*TASK INSTRUCTIONS*. Nothing should differ between your answer and the records.

[Before-and-after change data]
BEGIN

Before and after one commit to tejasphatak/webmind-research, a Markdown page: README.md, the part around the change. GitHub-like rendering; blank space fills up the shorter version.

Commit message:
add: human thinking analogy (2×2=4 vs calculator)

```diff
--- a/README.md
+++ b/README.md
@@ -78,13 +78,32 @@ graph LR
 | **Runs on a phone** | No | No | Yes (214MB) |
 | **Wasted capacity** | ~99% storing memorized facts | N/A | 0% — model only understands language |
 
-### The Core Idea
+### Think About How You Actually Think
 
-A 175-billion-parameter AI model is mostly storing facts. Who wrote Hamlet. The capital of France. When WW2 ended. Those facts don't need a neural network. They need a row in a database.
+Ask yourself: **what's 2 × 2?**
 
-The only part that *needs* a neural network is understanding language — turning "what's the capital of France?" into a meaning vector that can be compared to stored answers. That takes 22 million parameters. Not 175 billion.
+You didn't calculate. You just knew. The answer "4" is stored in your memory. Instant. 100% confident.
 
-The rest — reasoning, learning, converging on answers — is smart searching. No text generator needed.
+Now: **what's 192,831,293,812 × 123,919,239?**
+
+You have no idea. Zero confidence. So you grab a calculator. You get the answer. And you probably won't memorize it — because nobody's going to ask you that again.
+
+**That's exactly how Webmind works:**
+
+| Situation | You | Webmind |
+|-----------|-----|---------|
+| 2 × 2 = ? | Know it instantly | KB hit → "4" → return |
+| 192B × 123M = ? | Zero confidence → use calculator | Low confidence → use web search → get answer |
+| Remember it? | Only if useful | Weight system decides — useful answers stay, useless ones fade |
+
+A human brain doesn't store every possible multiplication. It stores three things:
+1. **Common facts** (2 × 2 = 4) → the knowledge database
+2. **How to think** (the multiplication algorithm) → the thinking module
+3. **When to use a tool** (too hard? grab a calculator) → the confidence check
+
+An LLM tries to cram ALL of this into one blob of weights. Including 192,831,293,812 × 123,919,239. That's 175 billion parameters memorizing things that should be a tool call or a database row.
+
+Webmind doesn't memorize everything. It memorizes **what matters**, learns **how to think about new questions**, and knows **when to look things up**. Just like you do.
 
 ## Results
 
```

END

*RESPONSE BELOW*.
Before and after one commit to tejasphatak/webmind-research, a Markdown page: README.md, the part around the change. GitHub-like rendering; blank space fills up the shorter version.

Commit message:
add: human thinking analogy (2×2=4 vs calculator)

```diff
--- a/README.md
+++ b/README.md
@@ -78,13 +78,32 @@ graph LR
 | **Runs on a phone** | No | No | Yes (214MB) |
 | **Wasted capacity** | ~99% storing memorized facts | N/A | 0% — model only understands language |
 
-### The Core Idea
+### Think About How You Actually Think
 
-A 175-billion-parameter AI model is mostly storing facts. Who wrote Hamlet. The capital of France. When WW2 ended. Those facts don't need a neural network. They need a row in a database.
+Ask yourself: **what's 2 × 2?**
 
-The only part that *needs* a neural network is understanding language — turning "what's the capital of France?" into a meaning vector that can be compared to stored answers. That takes 22 million parameters. Not 175 billion.
+You didn't calculate. You just knew. The answer "4" is stored in your memory. Instant. 100% confident.
 
-The rest — reasoning, learning, converging on answers — is smart searching. No text generator needed.
+Now: **what's 192,831,293,812 × 123,919,239?**
+
+You have no idea. Zero confidence. So you grab a calculator. You get the answer. And you probably won't memorize it — because nobody's going to ask you that again.
+
+**That's exactly how Webmind works:**
+
+| Situation | You | Webmind |
+|-----------|-----|---------|
+| 2 × 2 = ? | Know it instantly | KB hit → "4" → return |
+| 192B × 123M = ? | Zero confidence → use calculator | Low confidence → use web search → get answer |
+| Remember it? | Only if useful | Weight system decides — useful answers stay, useless ones fade |
+
+A human brain doesn't store every possible multiplication. It stores three things:
+1. **Common facts** (2 × 2 = 4) → the knowledge database
+2. **How to think** (the multiplication algorithm) → the thinking module
+3. **When to use a tool** (too hard? grab a calculator) → the confidence check
+
+An LLM tries to cram ALL of this into one blob of weights. Including 192,831,293,812 × 123,919,239. That's 175 billion parameters memorizing things that should be a tool call or a database row.
+
+Webmind doesn't memorize everything. It memorizes **what matters**, learns **how to think about new questions**, and knows **when to look things up**. Just like you do.
 
 ## Results
 
```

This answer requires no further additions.